World War II pilot Paula Ruth Loop, a 1937 OCW graduate, earned a bachelor of science degree in commerce. In 1942, one year after the attack on Pearl Harbor, Loop joined the Women’s Air Force Service Pilots (WASP), where she received her silver wings the following year.
After graduating from OCW, Loop pursued a master’s degree at Oklahoma Agricultural and Mechanical College in Stillwater.
While working in Ponca City, she was awarded a flight scholarship in 1940 under the Civil Air Authorities, which entitled her to 35 hours of flying and a private pilot’s license – the first woman in Oklahoma to do so. Maintaining an average grade point average of 94.9, she had her first solo flight on Sept. 22, 1940.
In December of 1942, Loop entered the WASP training program at Ellington Field, near Houston, Texas. Though nearly 25,000 women applied to the program, less than 1,900 were accepted, and just over half actually completed the program and received their wings; Loop received hers on May 28, 1943.
Loop also was a member of “The 99s,” an elite national organization of women aviators whose roster includes Amelia Earhart and several other famous women in aviation history.
On July 7, 1944, Loop was killed at the age of 27 during a flight from Enid to Seattle,
Wash. The BT-13 plane she was delivering crashed near Medford, Ore.

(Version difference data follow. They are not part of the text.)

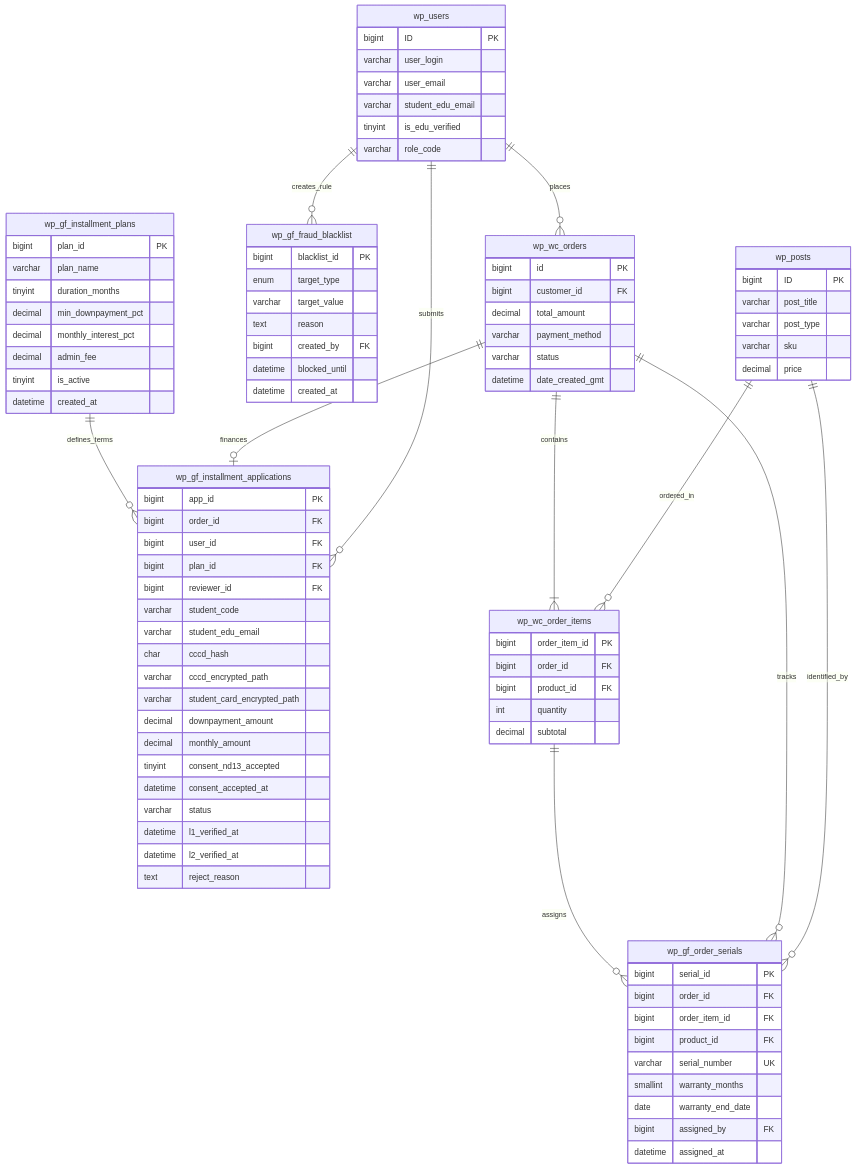
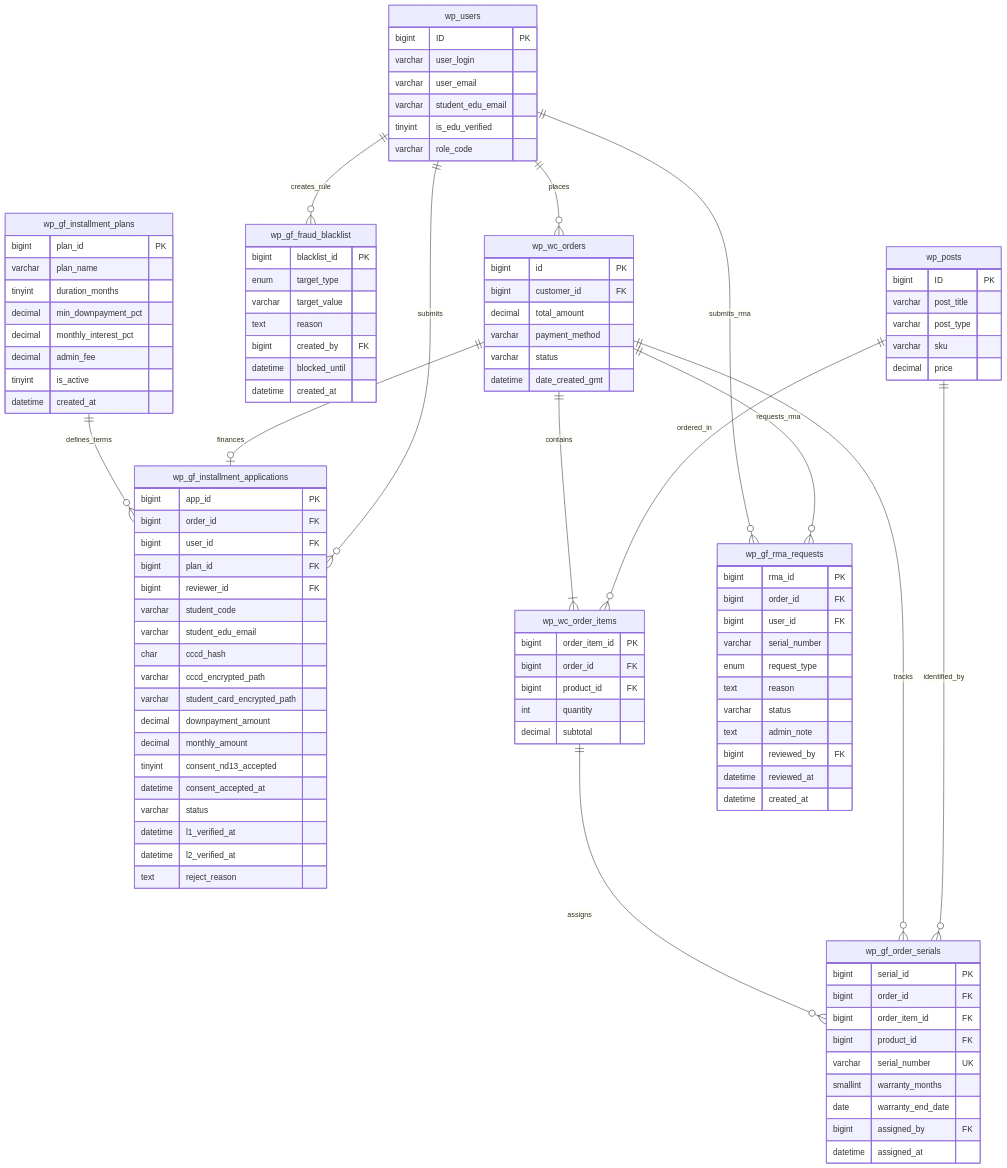
The diagram in 2. Quy ước và Sơ đồ UML/role4_diagrams/ERD_GearForge_Role4.mmd (nguyenthanhtri5h-bot/EC312-GearForge-HeThongTMDT), drawn with Mermaid before and after one commit. The commit also changed 10 other files, not shown here.

Commit message:
feat(role4): bổ sung REST API nộp hồ sơ trả góp, module Đổi trả RMA và cập nhật ERD, Class Diagram, báo cáo Word

```diff
--- a/2. Quy ước và Sơ đồ UML/role4_diagrams/ERD_GearForge_Role4.mmd
+++ b/2. Quy ước và Sơ đồ UML/role4_diagrams/ERD_GearForge_Role4.mmd
@@ -1,99 +1,115 @@
 erDiagram
     wp_users ||--o{ wp_wc_orders : places
     wp_users ||--o{ wp_gf_installment_applications : submits
     wp_users ||--o{ wp_gf_fraud_blacklist : creates_rule
     wp_posts ||--o{ wp_wc_order_items : ordered_in
     wp_posts ||--o{ wp_gf_order_serials : identified_by
     wp_wc_orders ||--|{ wp_wc_order_items : contains
     wp_wc_orders ||--o| wp_gf_installment_applications : finances
     wp_wc_orders ||--o{ wp_gf_order_serials : tracks
+    wp_wc_orders ||--o{ wp_gf_rma_requests : requests_rma
+    wp_users ||--o{ wp_gf_rma_requests : submits_rma
     wp_wc_order_items ||--o{ wp_gf_order_serials : assigns
     wp_gf_installment_plans ||--o{ wp_gf_installment_applications : defines_terms
 
     wp_users {
         bigint ID PK
         varchar user_login
         varchar user_email
         varchar student_edu_email
         tinyint is_edu_verified
         varchar role_code
     }
 
     wp_posts {
         bigint ID PK
         varchar post_title
         varchar post_type
         varchar sku
         decimal price
     }
 
     wp_wc_orders {
         bigint id PK
         bigint customer_id FK
         decimal total_amount
         varchar payment_method
         varchar status
         datetime date_created_gmt
     }
 
     wp_wc_order_items {
         bigint order_item_id PK
         bigint order_id FK
         bigint product_id FK
         int quantity
         decimal subtotal
     }
 
     wp_gf_installment_plans {
         bigint plan_id PK
         varchar plan_name
         tinyint duration_months
         decimal min_downpayment_pct
         decimal monthly_interest_pct
         decimal admin_fee
         tinyint is_active
         datetime created_at
     }
 
     wp_gf_installment_applications {
         bigint app_id PK
         bigint order_id FK
         bigint user_id FK
         bigint plan_id FK
         bigint reviewer_id FK
         varchar student_code
         varchar student_edu_email
         char cccd_hash
         varchar cccd_encrypted_path
         varchar student_card_encrypted_path
         decimal downpayment_amount
         decimal monthly_amount
         tinyint consent_nd13_accepted
         datetime consent_accepted_at
         varchar status
         datetime l1_verified_at
         datetime l2_verified_at
         text reject_reason
     }
 
     wp_gf_order_serials {
         bigint serial_id PK
         bigint order_id FK
         bigint order_item_id FK
         bigint product_id FK
         varchar serial_number UK
         smallint warranty_months
         date warranty_end_date
         bigint assigned_by FK
         datetime assigned_at
     }
 
     wp_gf_fraud_blacklist {
         bigint blacklist_id PK
         enum target_type
         varchar target_value
         text reason
         bigint created_by FK
         datetime blocked_until
         datetime created_at
     }
+
+    wp_gf_rma_requests {
+        bigint rma_id PK
+        bigint order_id FK
+        bigint user_id FK
+        varchar serial_number
+        enum request_type
+        text reason
+        varchar status
+        text admin_note
+        bigint reviewed_by FK
+        datetime reviewed_at
+        datetime created_at
+    }
```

Though the military did not recognize Loop or any other of the other 37 women who died while in service to the WASPs, Tinker Air Force Base dedicated a building to her in Midwest City in 1980. Loop was named posthumously to the Oklahoma Aviation Hall of Fame in 2002.